Screenshot and code edit data
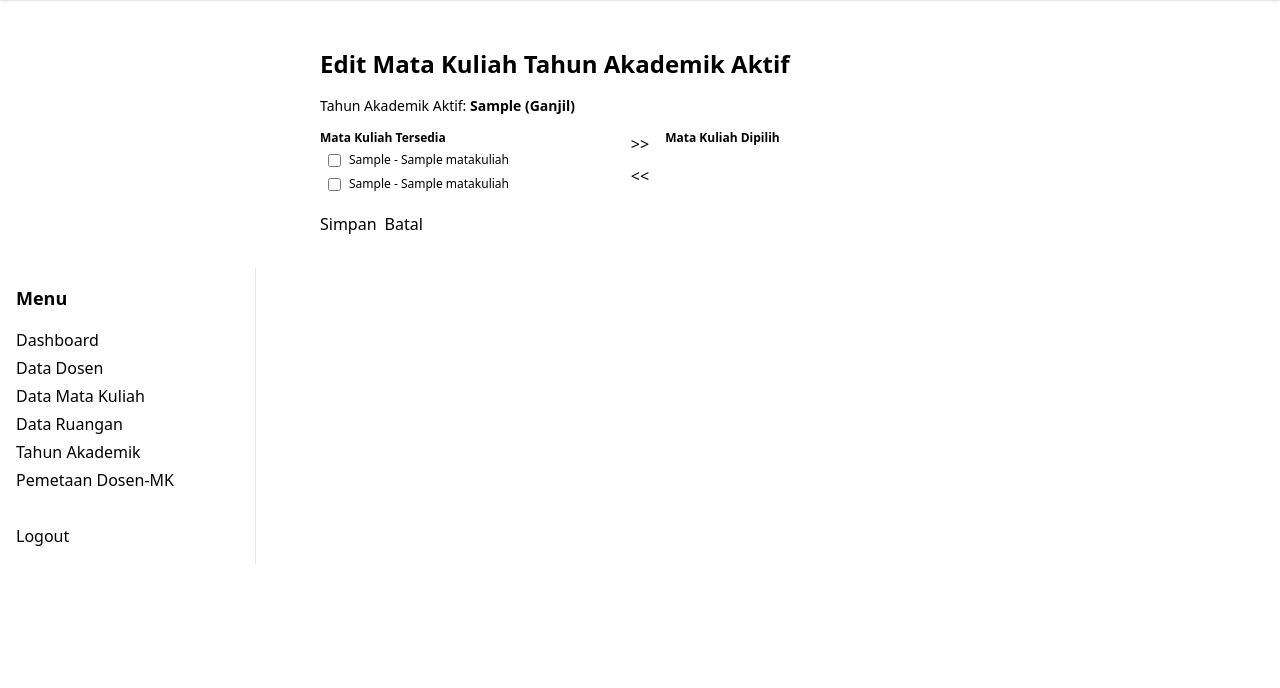
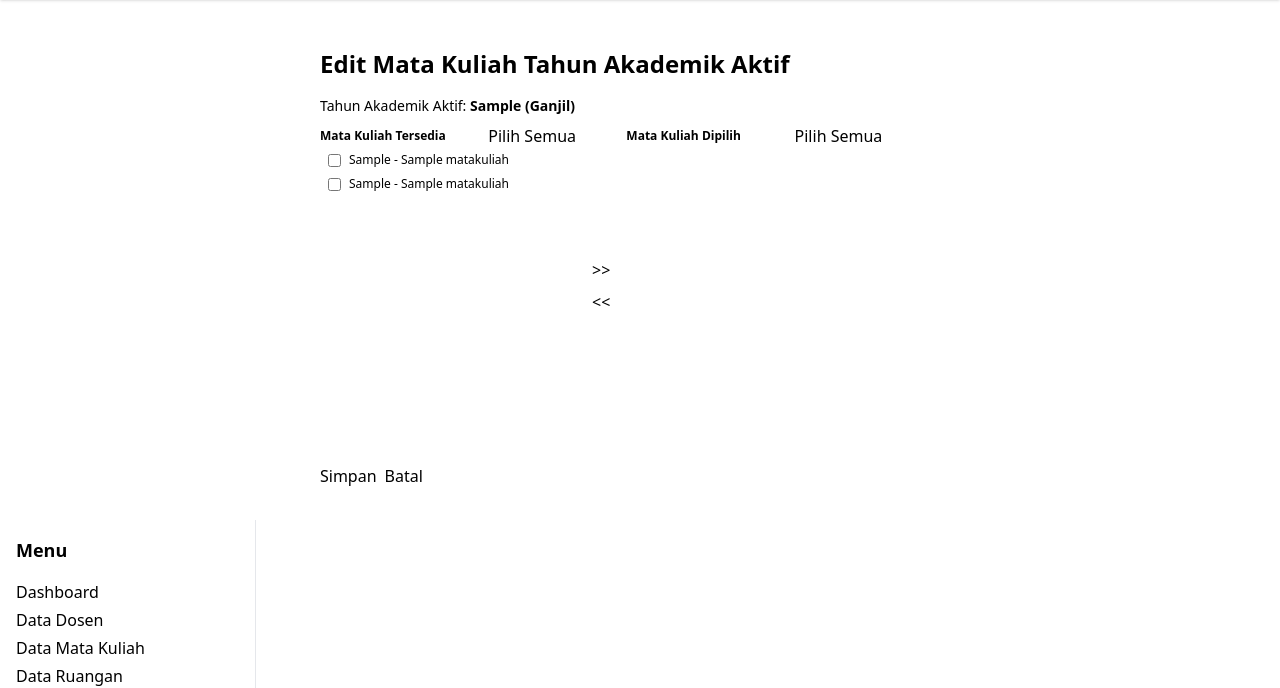
Before and after one commit to AmZaDin14/sijaku, a Django app: page /dashboard/pemetaan/tambah-mk/ in a window 1280 px wide. Shown: the part 52-740 px from the top of the page. Before the commit the page ends 616 px from the top, so only its background shows below. Run offline with Django 5.2, Linux system fonts and the light colour scheme; a user stored in the database is signed in; tables that the repository leaves empty hold one stand-in row (values such as "Sample post"); some libraries are stand-ins or nearby versions.

Commit message:
Rename and refactor Mata Kuliah management views and templates for improved clarity and functionality

```diff
--- a/sijaku/templates/sijaku/dashboard/admin/pemetaan_tambah_mk.html
+++ b/sijaku/templates/sijaku/dashboard/admin/pemetaan_edit_mk.html
@@ -7,12 +7,15 @@
   </div>
   <form method="post" x-data='pemetaanMK()'>
     {% csrf_token %}
-    <div class="flex gap-4">
-      <div class="w-1/2">
-        <label class="label font-semibold text-xs">Mata Kuliah Tersedia</label>
-        <ul class="menu bg-base-200 rounded-box max-h-64 overflow-y-auto text-xs">
+    <div class="flex flex-col md:flex-row gap-4">
+      <div class="w-full md:w-64 flex flex-col">
+        <div class="flex items-center justify-between">
+          <label class="label font-semibold text-xs">Mata Kuliah Tersedia</label>
+          <button type="button" class="btn btn-xs btn-outline btn-info ml-2" @click="available.forEach(mk => mk._checked = true)">Pilih Semua</button>
+        </div>
+        <ul class="bg-base-200 rounded-box w-full h-[300px] overflow-y-auto overflow-x-hidden text-xs">
           <template x-for="mk in available" :key="mk.id">
-            <li class="py-1 px-2">
+            <li class="py-1 px-2 hover:bg-base-300/60 transition-colors duration-100">
               <label class="flex items-center gap-2 cursor-pointer">
                 <input type="checkbox" x-model="mk._checked" class="checkbox checkbox-primary checkbox-xs">
                 <span x-text="mk.label" class="text-xs"></span>
@@ -21,15 +24,24 @@
           </template>
         </ul>
       </div>
-      <div class="flex flex-col justify-center gap-2">
-        <button type="button" class="btn btn-primary btn-xs" @click="moveToSelected()">&gt;&gt;</button>
-        <button type="button" class="btn btn-secondary btn-xs" @click="moveToAvailable()">&lt;&lt;</button>
+      <div class="flex flex-row md:flex-col justify-center gap-2 w-full md:w-auto">
+        <button type="button" class="btn btn-primary btn-xs w-1/2 md:w-auto flex items-center justify-center" @click="moveToSelected()">
+          <span class="inline md:hidden">▼</span>
+          <span class="hidden md:inline">&gt;&gt;</span>
+        </button>
+        <button type="button" class="btn btn-secondary btn-xs w-1/2 md:w-auto flex items-center justify-center" @click="moveToAvailable()">
+          <span class="inline md:hidden">▲</span>
+          <span class="hidden md:inline">&lt;&lt;</span>
+        </button>
       </div>
-      <div class="w-1/2">
-        <label class="label font-semibold text-xs">Mata Kuliah Dipilih</label>
-        <ul class="menu bg-base-200 rounded-box max-h-64 overflow-y-auto text-xs">
+      <div class="w-full md:w-64 flex flex-col">
+        <div class="flex items-center justify-between">
+          <label class="label font-semibold text-xs">Mata Kuliah Dipilih</label>
+          <button type="button" class="btn btn-xs btn-outline btn-info ml-2" @click="selected.forEach(mk => mk._checked = true)">Pilih Semua</button>
+        </div>
+        <ul class="bg-base-200 rounded-box w-full h-[300px] overflow-y-auto overflow-x-hidden text-xs">
           <template x-for="mk in selected" :key="mk.id">
-            <li class="py-1 px-2">
+            <li class="py-1 px-2 hover:bg-base-300/60 transition-colors duration-100">
               <label class="flex items-center gap-2 cursor-pointer">
                 <input type="checkbox" x-model="mk._checked" class="checkbox checkbox-primary checkbox-xs">
                 <span x-text="mk.label" class="text-xs"></span>
--- a/sijaku/urls.py
+++ b/sijaku/urls.py
@@ -65,7 +65,7 @@ urlpatterns = [
     path("dashboard/pemetaan/", views.pemetaan_list, name="pemetaan_list"),
     path(
         "dashboard/pemetaan/tambah-mk/",
-        views.pemetaan_tambah_mk,
+        views.pemetaan_edit_mk,
         name="pemetaan_tambah_mk",
     ),
 ]
--- a/sijaku/views.py
+++ b/sijaku/views.py
@@ -320,7 +320,7 @@ def pemetaan_list(request):
     )
 
 
-def pemetaan_tambah_mk(request):
+def pemetaan_edit_mk(request):
     if not is_kaprodi(request.user):
         return redirect("dashboard")
     tahun_aktif = TahunAkademik.objects.filter(aktif=True).first()
@@ -367,7 +367,7 @@ def pemetaan_tambah_mk(request):
         return redirect("pemetaan_list")
     return render(
         request,
-        "sijaku/dashboard/admin/pemetaan_tambah_mk.html",
+        "sijaku/dashboard/admin/pemetaan_edit_mk.html",
         {
             "tahun_aktif": tahun_aktif,
             "available_mk": json.dumps(available_mk),
```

## Instructions for the task
In the copy, include each entry exactly as written and none of the pictures.

## The answer
Before and after one commit to AmZaDin14/sijaku, a Django app: page /dashboard/pemetaan/tambah-mk/ in a window 1280 px wide. Shown: the part 52-740 px from the top of the page. Before the commit the page ends 616 px from the top, so only its background shows below. Run offline with Django 5.2, Linux system fonts and the light colour scheme; a user stored in the database is signed in; tables that the repository leaves empty hold one stand-in row (values such as "Sample post"); some libraries are stand-ins or nearby versions.

Commit message:
Rename and refactor Mata Kuliah management views and templates for improved clarity and functionality

```diff
--- a/sijaku/templates/sijaku/dashboard/admin/pemetaan_tambah_mk.html
+++ b/sijaku/templates/sijaku/dashboard/admin/pemetaan_edit_mk.html
@@ -7,12 +7,15 @@
   </div>
   <form method="post" x-data='pemetaanMK()'>
     {% csrf_token %}
-    <div class="flex gap-4">
-      <div class="w-1/2">
-        <label class="label font-semibold text-xs">Mata Kuliah Tersedia</label>
-        <ul class="menu bg-base-200 rounded-box max-h-64 overflow-y-auto text-xs">
+    <div class="flex flex-col md:flex-row gap-4">
+      <div class="w-full md:w-64 flex flex-col">
+        <div class="flex items-center justify-between">
+          <label class="label font-semibold text-xs">Mata Kuliah Tersedia</label>
+          <button type="button" class="btn btn-xs btn-outline btn-info ml-2" @click="available.forEach(mk => mk._checked = true)">Pilih Semua</button>
+        </div>
+        <ul class="bg-base-200 rounded-box w-full h-[300px] overflow-y-auto overflow-x-hidden text-xs">
           <template x-for="mk in available" :key="mk.id">
-            <li class="py-1 px-2">
+            <li class="py-1 px-2 hover:bg-base-300/60 transition-colors duration-100">
               <label class="flex items-center gap-2 cursor-pointer">
                 <input type="checkbox" x-model="mk._checked" class="checkbox checkbox-primary checkbox-xs">
                 <span x-text="mk.label" class="text-xs"></span>
@@ -21,15 +24,24 @@
           </template>
         </ul>
       </div>
-      <div class="flex flex-col justify-center gap-2">
-        <button type="button" class="btn btn-primary btn-xs" @click="moveToSelected()">&gt;&gt;</button>
-        <button type="button" class="btn btn-secondary btn-xs" @click="moveToAvailable()">&lt;&lt;</button>
+      <div class="flex flex-row md:flex-col justify-center gap-2 w-full md:w-auto">
+        <button type="button" class="btn btn-primary btn-xs w-1/2 md:w-auto flex items-center justify-center" @click="moveToSelected()">
+          <span class="inline md:hidden">▼</span>
+          <span class="hidden md:inline">&gt;&gt;</span>
+        </button>
+        <button type="button" class="btn btn-secondary btn-xs w-1/2 md:w-auto flex items-center justify-center" @click="moveToAvailable()">
+          <span class="inline md:hidden">▲</span>
+          <span class="hidden md:inline">&lt;&lt;</span>
+        </button>
       </div>
-      <div class="w-1/2">
-        <label class="label font-semibold text-xs">Mata Kuliah Dipilih</label>
-        <ul class="menu bg-base-200 rounded-box max-h-64 overflow-y-auto text-xs">
+      <div class="w-full md:w-64 flex flex-col">
+        <div class="flex items-center justify-between">
+          <label class="label font-semibold text-xs">Mata Kuliah Dipilih</label>
+          <button type="button" class="btn btn-xs btn-outline btn-info ml-2" @click="selected.forEach(mk => mk._checked = true)">Pilih Semua</button>
+        </div>
+        <ul class="bg-base-200 rounded-box w-full h-[300px] overflow-y-auto overflow-x-hidden text-xs">
           <template x-for="mk in selected" :key="mk.id">
-            <li class="py-1 px-2">
+            <li class="py-1 px-2 hover:bg-base-300/60 transition-colors duration-100">
               <label class="flex items-center gap-2 cursor-pointer">
                 <input type="checkbox" x-model="mk._checked" class="checkbox checkbox-primary checkbox-xs">
                 <span x-text="mk.label" class="text-xs"></span>
--- a/sijaku/urls.py
+++ b/sijaku/urls.py
@@ -65,7 +65,7 @@ urlpatterns = [
     path("dashboard/pemetaan/", views.pemetaan_list, name="pemetaan_list"),
     path(
         "dashboard/pemetaan/tambah-mk/",
-        views.pemetaan_tambah_mk,
+        views.pemetaan_edit_mk,
         name="pemetaan_tambah_mk",
     ),
 ]
--- a/sijaku/views.py
+++ b/sijaku/views.py
@@ -320,7 +320,7 @@ def pemetaan_list(request):
     )
 
 
-def pemetaan_tambah_mk(request):
+def pemetaan_edit_mk(request):
     if not is_kaprodi(request.user):
         return redirect("dashboard")
     tahun_aktif = TahunAkademik.objects.filter(aktif=True).first()
@@ -367,7 +367,7 @@ def pemetaan_tambah_mk(request):
         return redirect("pemetaan_list")
     return render(
         request,
-        "sijaku/dashboard/admin/pemetaan_tambah_mk.html",
+        "sijaku/dashboard/admin/pemetaan_edit_mk.html",
         {
             "tahun_aktif": tahun_aktif,
             "available_mk": json.dumps(available_mk),
```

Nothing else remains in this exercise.